══ Supplied entries

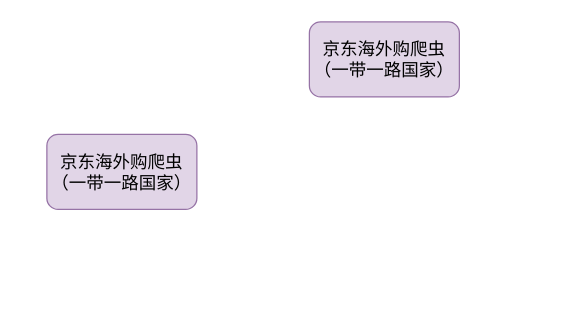
The draw.io diagram FLASK/一带一路大数据.drawio in redcomet88/DRAW, before the edit. Source tidied: cells renumbered, new cells numbered last; positions are measured from the earlier drawing's top-left corner, leaving out a move shared by most shapes. Both pictures are drawn from the tidied source at 125%, with x=0, y=0 at pixel (46, 21).
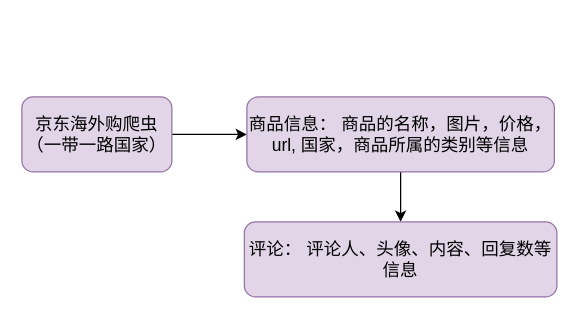
After the change.

Commit message (it also covers changes not shown here):
更新一带一路大数据.drawio

What changed in the source:
```diff
@@
 <mxGraphModel>
   <root>
     <mxCell id="0" />
     <mxCell id="1" parent="0" />
+    <mxCell id="4" style="edgeStyle=orthogonalEdgeStyle;rounded=0;jettySize=auto;html=1;exitX=1;exitY=0.5;exitDx=0;exitDy=0;entryX=0;entryY=0.5;entryDx=0;entryDy=0;fontSize=14;" parent="1" edge="1" source="2" target="3">
+      <mxGeometry relative="1" as="geometry" />
+    </mxCell>
     <mxCell id="2" value="京东海外购爬虫&lt;br style=&quot;font-size: 14px;&quot;&gt;（一带一路国家）" style="rounded=1;whiteSpace=wrap;html=1;fillColor=#e1d5e7;strokeColor=#9673a6;fontSize=14;" parent="1" vertex="1">
-      <mxGeometry y="90" width="120" height="60" as="geometry" />
+      <mxGeometry x="-20" y="60" width="120" height="60" as="geometry" />
     </mxCell>
+    <mxCell id="5" style="edgeStyle=orthogonalEdgeStyle;rounded=0;jettySize=auto;html=1;exitX=0.5;exitY=1;exitDx=0;exitDy=0;entryX=0.5;entryY=0;entryDx=0;entryDy=0;fontSize=14;" parent="1" edge="1" source="3" target="6">
+      <mxGeometry relative="1" as="geometry" />
+    </mxCell>
-    <mxCell id="3" value="京东海外购爬虫&lt;br style=&quot;font-size: 14px;&quot;&gt;（一带一路国家）" style="rounded=1;whiteSpace=wrap;html=1;fillColor=#e1d5e7;strokeColor=#9673a6;fontSize=14;" parent="1" vertex="1">
-      <mxGeometry x="210" width="120" height="60" as="geometry" />
+    <mxCell id="3" value="商品信息： 商品的名称，图片，价格，url, 国家，商品所属的类别等信息" style="rounded=1;whiteSpace=wrap;html=1;fillColor=#e1d5e7;strokeColor=#9673a6;fontSize=14;" parent="1" vertex="1">
+      <mxGeometry x="160" y="60" width="246" height="60" as="geometry" />
     </mxCell>
+    <mxCell id="6" value="评论： 评论人、头像、内容、回复数等信息" style="rounded=1;whiteSpace=wrap;html=1;fillColor=#e1d5e7;strokeColor=#9673a6;fontSize=14;" parent="1" vertex="1">
+      <mxGeometry x="158" y="160" width="250" height="60" as="geometry" />
+    </mxCell>
   </root>
 </mxGraphModel>
```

════

Description of the task: In the entries above, find each line with the word "width" and copy it.

Your response:
-      <mxGeometry y="90" width="120" height="60" as="geometry" />
+      <mxGeometry x="-20" y="60" width="120" height="60" as="geometry" />
-      <mxGeometry x="210" width="120" height="60" as="geometry" />
+      <mxGeometry x="160" y="60" width="246" height="60" as="geometry" />
+      <mxGeometry x="158" y="160" width="250" height="60" as="geometry" />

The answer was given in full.